**ABOUT THIS EXERCISE:**
Return all of the data verbatim, dropping any picture.

**Stored data:**
***

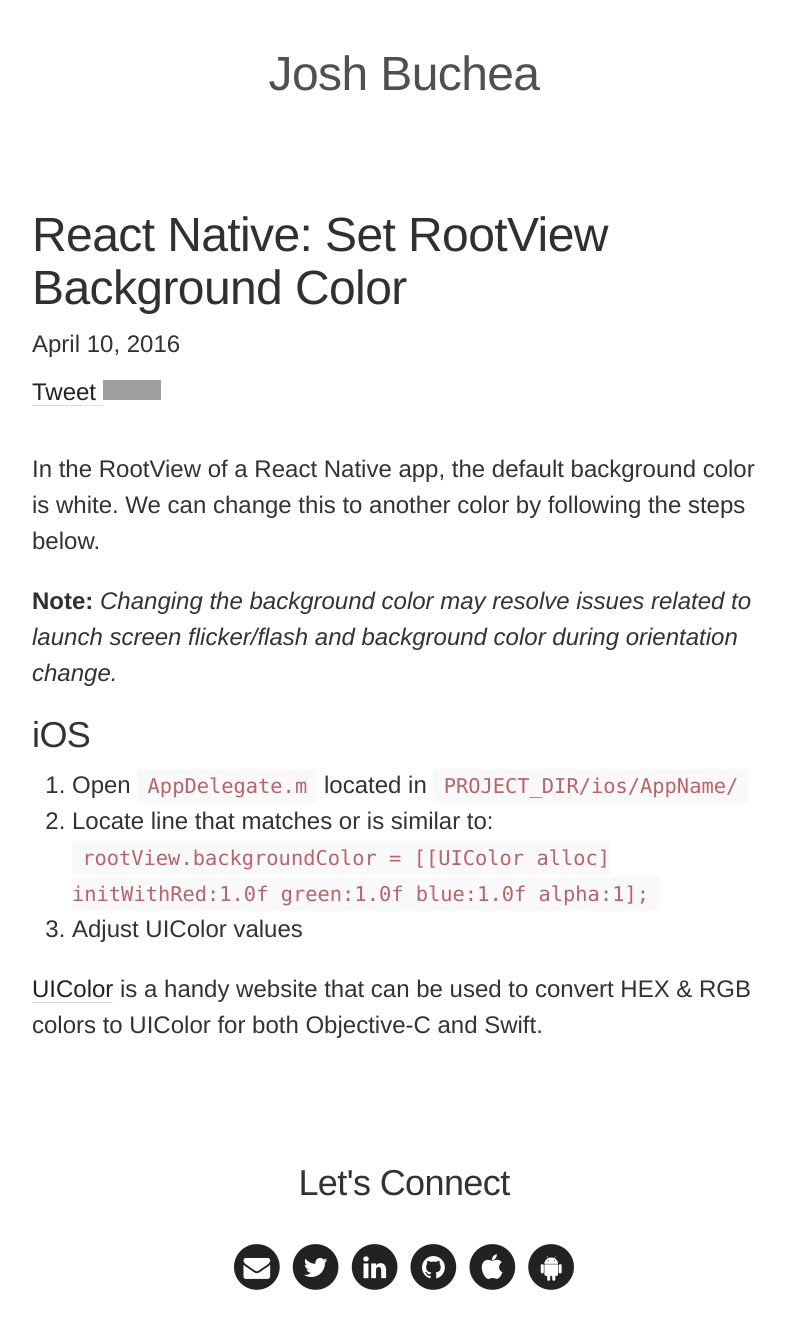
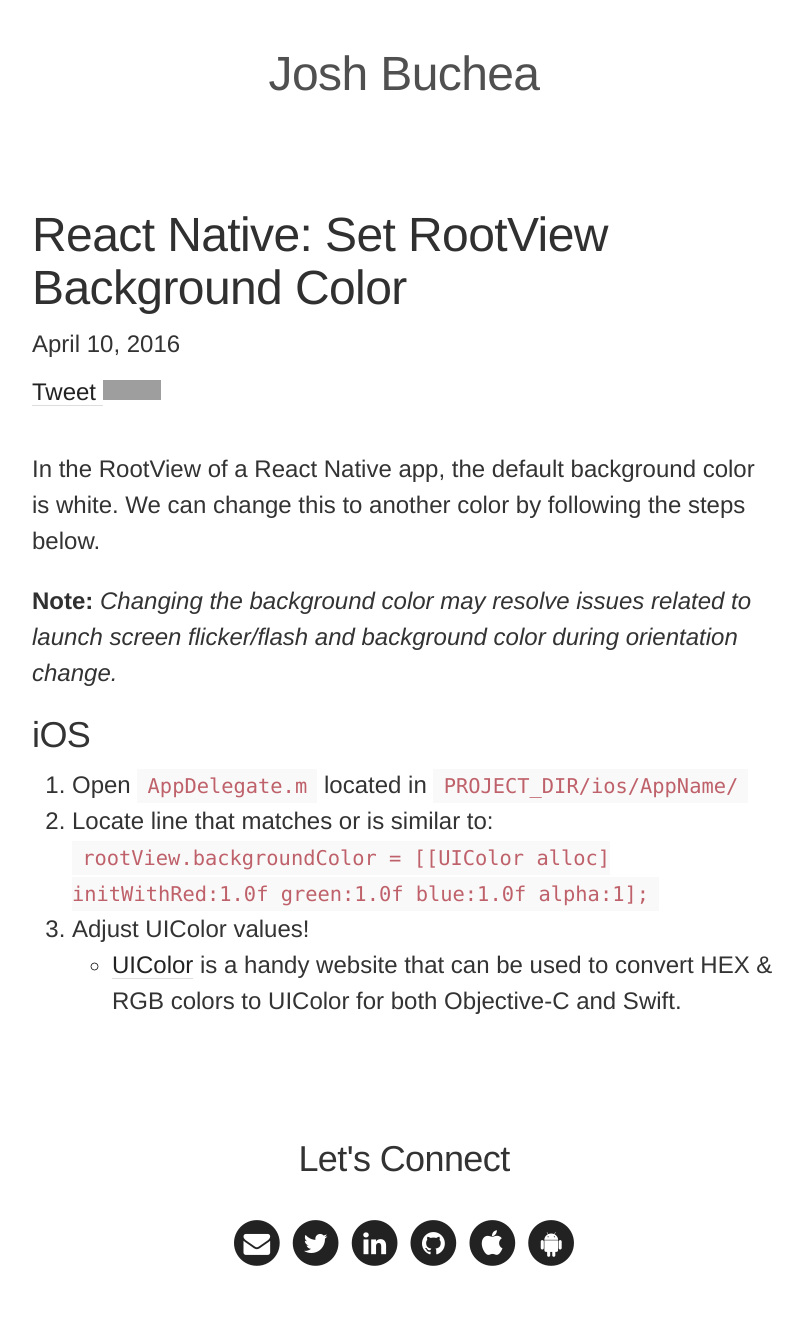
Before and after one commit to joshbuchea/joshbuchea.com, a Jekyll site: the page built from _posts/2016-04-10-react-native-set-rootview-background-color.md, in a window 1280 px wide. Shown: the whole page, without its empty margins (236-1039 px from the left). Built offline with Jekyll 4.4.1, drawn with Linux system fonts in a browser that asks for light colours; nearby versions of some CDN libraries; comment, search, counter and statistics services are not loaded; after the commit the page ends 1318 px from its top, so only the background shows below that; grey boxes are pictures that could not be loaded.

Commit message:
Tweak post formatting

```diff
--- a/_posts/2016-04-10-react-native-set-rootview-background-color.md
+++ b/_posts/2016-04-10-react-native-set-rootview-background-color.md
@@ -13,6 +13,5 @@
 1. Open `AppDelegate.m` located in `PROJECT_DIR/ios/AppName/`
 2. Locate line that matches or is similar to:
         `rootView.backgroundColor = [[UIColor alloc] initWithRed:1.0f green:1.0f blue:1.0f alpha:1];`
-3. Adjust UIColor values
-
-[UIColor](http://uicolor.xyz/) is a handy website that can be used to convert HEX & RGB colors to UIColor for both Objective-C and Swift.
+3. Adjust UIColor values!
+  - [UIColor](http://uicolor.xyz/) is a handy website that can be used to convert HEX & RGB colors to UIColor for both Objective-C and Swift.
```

***

**ANSWER BOX:**
Before and after one commit to joshbuchea/joshbuchea.com, a Jekyll site: the page built from _posts/2016-04-10-react-native-set-rootview-background-color.md, in a window 1280 px wide. Shown: the whole page, without its empty margins (236-1039 px from the left). Built offline with Jekyll 4.4.1, drawn with Linux system fonts in a browser that asks for light colours; nearby versions of some CDN libraries; comment, search, counter and statistics services are not loaded; after the commit the page ends 1318 px from its top, so only the background shows below that; grey boxes are pictures that could not be loaded.

Commit message:
Tweak post formatting

```diff
--- a/_posts/2016-04-10-react-native-set-rootview-background-color.md
+++ b/_posts/2016-04-10-react-native-set-rootview-background-color.md
@@ -13,6 +13,5 @@
 1. Open `AppDelegate.m` located in `PROJECT_DIR/ios/AppName/`
 2. Locate line that matches or is similar to:
         `rootView.backgroundColor = [[UIColor alloc] initWithRed:1.0f green:1.0f blue:1.0f alpha:1];`
-3. Adjust UIColor values
-
-[UIColor](http://uicolor.xyz/) is a handy website that can be used to convert HEX & RGB colors to UIColor for both Objective-C and Swift.
+3. Adjust UIColor values!
+  - [UIColor](http://uicolor.xyz/) is a handy website that can be used to convert HEX & RGB colors to UIColor for both Objective-C and Swift.
```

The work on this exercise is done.